Looking forward, Blitz notes:

When checking the schedule for eclipses, Biltz found two – one on Passover the next on the high holy day of Rosh Hashanah, the first day of the seventh Hebrew month. Two more take place in 2015, also on biblical “feast” days.

I discussed Blitz’s theory – and his claim that this is not “date setting” because the Feast of Trumpets is based on “sighting” the new moon rather than predicting the exact moment – here.

What’s amusing in all this is the shameless way that John Hagee – who claims to be a “prophecy expert” – has jumped on Blitz’s bandwagon. Why didn’t Hagee realise the the significance of the “blood moons” himself in any of his previous “end times” potboilers if he  has such insight into the meaning of the Bible?

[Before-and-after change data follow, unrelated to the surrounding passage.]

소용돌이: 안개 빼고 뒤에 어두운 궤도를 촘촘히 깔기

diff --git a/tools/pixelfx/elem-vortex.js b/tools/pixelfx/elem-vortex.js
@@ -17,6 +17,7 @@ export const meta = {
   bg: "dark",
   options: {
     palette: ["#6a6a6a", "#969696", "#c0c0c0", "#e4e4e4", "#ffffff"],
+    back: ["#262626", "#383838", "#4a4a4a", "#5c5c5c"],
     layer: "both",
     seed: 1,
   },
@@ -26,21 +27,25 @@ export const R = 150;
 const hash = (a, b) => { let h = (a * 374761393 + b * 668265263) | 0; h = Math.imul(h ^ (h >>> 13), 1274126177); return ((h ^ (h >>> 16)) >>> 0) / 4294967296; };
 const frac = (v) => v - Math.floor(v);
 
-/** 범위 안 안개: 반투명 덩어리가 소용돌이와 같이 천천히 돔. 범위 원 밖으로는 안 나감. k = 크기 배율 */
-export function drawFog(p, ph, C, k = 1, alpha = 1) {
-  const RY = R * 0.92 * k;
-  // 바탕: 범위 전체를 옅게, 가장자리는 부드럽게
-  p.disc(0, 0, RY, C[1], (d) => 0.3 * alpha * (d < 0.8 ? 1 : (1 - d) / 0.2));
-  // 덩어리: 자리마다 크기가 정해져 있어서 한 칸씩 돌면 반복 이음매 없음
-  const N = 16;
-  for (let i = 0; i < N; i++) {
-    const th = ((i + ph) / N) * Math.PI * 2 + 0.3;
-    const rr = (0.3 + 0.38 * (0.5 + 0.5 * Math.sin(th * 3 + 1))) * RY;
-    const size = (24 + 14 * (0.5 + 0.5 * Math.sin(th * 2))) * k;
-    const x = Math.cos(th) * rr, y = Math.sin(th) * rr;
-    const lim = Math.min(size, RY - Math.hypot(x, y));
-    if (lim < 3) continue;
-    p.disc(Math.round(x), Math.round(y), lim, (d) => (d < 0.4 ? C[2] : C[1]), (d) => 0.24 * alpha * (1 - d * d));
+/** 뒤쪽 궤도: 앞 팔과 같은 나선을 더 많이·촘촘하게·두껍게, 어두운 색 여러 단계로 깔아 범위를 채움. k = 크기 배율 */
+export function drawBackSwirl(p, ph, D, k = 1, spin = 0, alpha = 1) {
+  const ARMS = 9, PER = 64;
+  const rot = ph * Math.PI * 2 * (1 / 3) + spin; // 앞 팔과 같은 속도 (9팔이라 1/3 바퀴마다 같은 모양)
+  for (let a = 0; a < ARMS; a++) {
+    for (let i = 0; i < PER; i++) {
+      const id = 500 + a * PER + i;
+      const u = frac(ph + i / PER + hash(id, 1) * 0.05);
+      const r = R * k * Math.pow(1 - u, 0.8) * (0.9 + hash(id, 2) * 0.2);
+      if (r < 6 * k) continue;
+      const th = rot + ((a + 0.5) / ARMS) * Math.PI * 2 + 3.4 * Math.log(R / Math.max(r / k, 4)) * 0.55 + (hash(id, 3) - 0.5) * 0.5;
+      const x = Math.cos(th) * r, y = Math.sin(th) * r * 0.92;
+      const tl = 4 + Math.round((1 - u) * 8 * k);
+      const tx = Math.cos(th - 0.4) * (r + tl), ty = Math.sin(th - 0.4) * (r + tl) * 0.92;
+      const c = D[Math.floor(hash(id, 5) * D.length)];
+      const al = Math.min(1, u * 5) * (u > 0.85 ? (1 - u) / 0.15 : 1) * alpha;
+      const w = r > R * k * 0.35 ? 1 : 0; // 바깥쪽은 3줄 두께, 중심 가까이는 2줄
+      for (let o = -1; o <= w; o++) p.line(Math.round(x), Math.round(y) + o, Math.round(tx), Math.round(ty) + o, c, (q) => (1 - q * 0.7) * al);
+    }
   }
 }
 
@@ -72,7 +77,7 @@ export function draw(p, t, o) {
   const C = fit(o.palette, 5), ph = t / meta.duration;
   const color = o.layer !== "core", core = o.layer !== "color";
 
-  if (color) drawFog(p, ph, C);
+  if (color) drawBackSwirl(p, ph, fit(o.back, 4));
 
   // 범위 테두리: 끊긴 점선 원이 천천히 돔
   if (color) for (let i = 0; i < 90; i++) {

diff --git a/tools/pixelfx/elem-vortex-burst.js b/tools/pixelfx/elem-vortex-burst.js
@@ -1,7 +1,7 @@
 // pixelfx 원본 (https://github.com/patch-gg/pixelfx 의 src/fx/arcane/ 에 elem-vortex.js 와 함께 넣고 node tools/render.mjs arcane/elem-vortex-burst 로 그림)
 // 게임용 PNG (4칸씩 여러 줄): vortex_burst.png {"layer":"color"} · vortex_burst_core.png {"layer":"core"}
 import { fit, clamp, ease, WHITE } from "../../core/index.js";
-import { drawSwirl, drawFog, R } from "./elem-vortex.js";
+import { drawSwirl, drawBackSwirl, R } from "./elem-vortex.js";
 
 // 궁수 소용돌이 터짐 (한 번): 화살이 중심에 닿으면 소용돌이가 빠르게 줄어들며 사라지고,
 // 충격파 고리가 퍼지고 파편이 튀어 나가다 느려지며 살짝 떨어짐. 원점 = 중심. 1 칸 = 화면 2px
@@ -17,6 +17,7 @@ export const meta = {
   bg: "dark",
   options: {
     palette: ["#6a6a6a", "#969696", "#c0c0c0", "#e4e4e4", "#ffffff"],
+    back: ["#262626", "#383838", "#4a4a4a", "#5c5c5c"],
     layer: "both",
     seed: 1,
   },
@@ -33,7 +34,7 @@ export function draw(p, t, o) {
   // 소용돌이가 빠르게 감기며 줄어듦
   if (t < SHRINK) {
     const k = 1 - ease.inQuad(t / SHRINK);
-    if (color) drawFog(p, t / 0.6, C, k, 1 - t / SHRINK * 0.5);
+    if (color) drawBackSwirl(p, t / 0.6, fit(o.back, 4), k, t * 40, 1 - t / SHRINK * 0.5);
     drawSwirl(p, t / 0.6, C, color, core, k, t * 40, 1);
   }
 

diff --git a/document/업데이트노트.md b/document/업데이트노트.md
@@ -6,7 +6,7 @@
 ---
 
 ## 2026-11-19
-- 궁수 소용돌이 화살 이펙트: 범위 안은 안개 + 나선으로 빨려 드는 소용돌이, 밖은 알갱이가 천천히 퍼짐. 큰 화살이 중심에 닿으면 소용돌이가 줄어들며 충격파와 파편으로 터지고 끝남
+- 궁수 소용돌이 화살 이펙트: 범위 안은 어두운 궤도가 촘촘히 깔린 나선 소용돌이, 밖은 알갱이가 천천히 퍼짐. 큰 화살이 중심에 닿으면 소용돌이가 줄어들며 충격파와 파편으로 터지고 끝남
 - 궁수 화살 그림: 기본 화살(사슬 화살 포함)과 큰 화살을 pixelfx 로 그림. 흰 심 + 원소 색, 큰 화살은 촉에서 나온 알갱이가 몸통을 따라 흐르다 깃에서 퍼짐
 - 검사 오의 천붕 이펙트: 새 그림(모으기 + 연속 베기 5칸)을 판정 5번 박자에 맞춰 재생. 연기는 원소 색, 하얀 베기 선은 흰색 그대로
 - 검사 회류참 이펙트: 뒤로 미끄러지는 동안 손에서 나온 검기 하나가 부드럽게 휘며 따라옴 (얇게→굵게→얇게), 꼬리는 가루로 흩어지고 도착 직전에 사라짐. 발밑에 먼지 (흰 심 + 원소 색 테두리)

Hagee’s book is published by Worthy Publishing, which was founded by former Thomas Nelson head Byron Williamson in 2010; plans to publish it were announced back in April:

“Worthy is honored to publish Pastor Hagee’s remarkable new book, which will speak to an upcoming astronomical phenomenon already predicted by NASA and astronomers worldwide,” said Byron Williamson, president of Worthy Publishing. “Pastor Hagee’s widely viewed weekly television program reaches 99 million homes and his message touches more than a million followers via email, Facebook and Twitter.”

For some reason, the book – which is just the latest addition to a massive heap of “End Times” paperbacks – is described by Worthy as “unprecedented”.